Records from a data collection
━━━

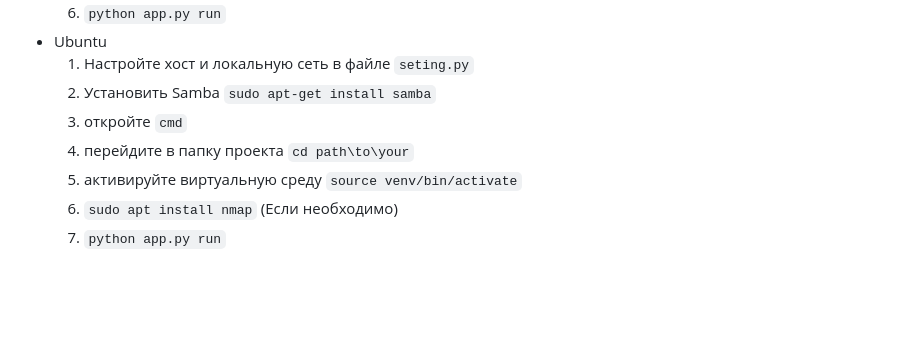
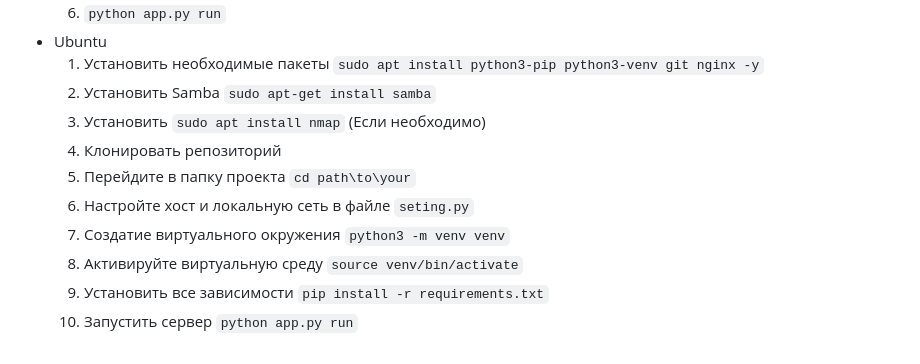
Before and after one commit to ShootkaXd/Squid_controller, a Markdown page: README.md, the part around the change. Drawn GitHub-style; blank space fills up the shorter version.

````diff
--- a/README.md
+++ b/README.md
@@ -109,10 +109,13 @@ To run the program in your local environment
   5. активируйте виртуальную среду ```venv\Scripts\activate```
   6. ```python app.py run```
 * Ubuntu
-  1. Настройте хост и локальную сеть в файле ```seting.py```
+  1. Установить необходимые пакеты ```sudo apt install python3-pip python3-venv git nginx -y```
   2. Установить Samba ```sudo apt-get install samba```
-  2. откройте ```cmd```
-  3. перейдите в папку проекта ```cd path\to\your```
-  4. активируйте виртуальную среду ```source venv/bin/activate```
-  5. ```sudo apt install nmap``` (Если необходимо)
-  6. ```python app.py run```
+  3. Установить  ```sudo apt install nmap``` (Если необходимо)
+  4. Клонировать репозиторий
+  5. Перейдите в папку проекта ```cd path\to\your```
+  6. Настройте хост и локальную сеть в файле ```seting.py```
+  7. Создатие виртуального окружения ```python3 -m venv venv```
+  8. Активируйте виртуальную среду ```source venv/bin/activate```
+  9. Установить все зависимости ``` pip install -r requirements.txt ```
+  10. Запустить сервер ```python app.py run```
````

━━━

| GOAL OF THE EXERCISE |
Go line by line through the data above and report each one that holds the string "README".

| RESULT OF THIS EXERCISE |
Before and after one commit to ShootkaXd/Squid_controller, a Markdown page: README.md, the part around the change. Drawn GitHub-style; blank space fills up the shorter version.
--- a/README.md
+++ b/README.md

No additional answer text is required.